What to produce: Could you filter the data below down to the lines that hold the word "presets"?

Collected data
══════════
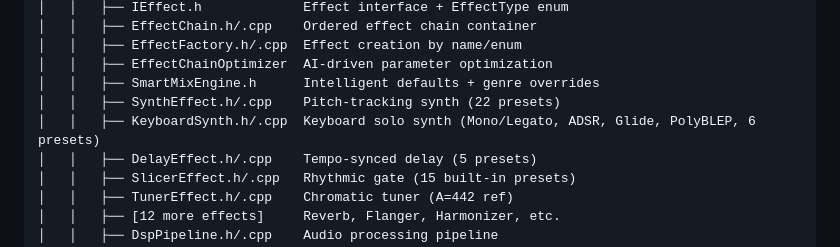
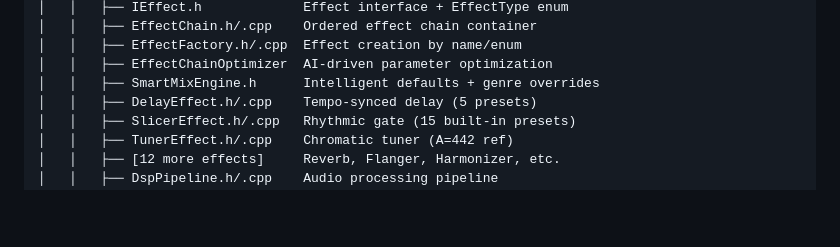
Before and after one commit to guiguoz/Dubproject, a Markdown page: README.md, the part around the change. GitHub-like rendering; blank space fills up the shorter version.

```diff
--- a/README.md
+++ b/README.md
@@ -220,8 +220,6 @@ Dubproject/   (nom du dossier local peut varier)
 │   │   ├── EffectFactory.h/.cpp  Effect creation by name/enum
 │   │   ├── EffectChainOptimizer  AI-driven parameter optimization
 │   │   ├── SmartMixEngine.h      Intelligent defaults + genre overrides
-│   │   ├── SynthEffect.h/.cpp    Pitch-tracking synth (22 presets)
-│   │   ├── KeyboardSynth.h/.cpp  Keyboard solo synth (Mono/Legato, ADSR, Glide, PolyBLEP, 6 presets)
 │   │   ├── DelayEffect.h/.cpp    Tempo-synced delay (5 presets)
 │   │   ├── SlicerEffect.h/.cpp   Rhythmic gate (15 built-in presets)
 │   │   ├── TunerEffect.h/.cpp    Chromatic tuner (A=442 ref)
```
Also changed, not shown: AGENTS.md (+0 -2 lines), CLAUDE.md (+0 -2 lines).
══════════
Written answer:
-│   │   ├── SynthEffect.h/.cpp    Pitch-tracking synth (22 presets)
-│   │   ├── KeyboardSynth.h/.cpp  Keyboard solo synth (Mono/Legato, ADSR, Glide, PolyBLEP, 6 presets)
 │   │   ├── DelayEffect.h/.cpp    Tempo-synced delay (5 presets)
 │   │   ├── SlicerEffect.h/.cpp   Rhythmic gate (15 built-in presets)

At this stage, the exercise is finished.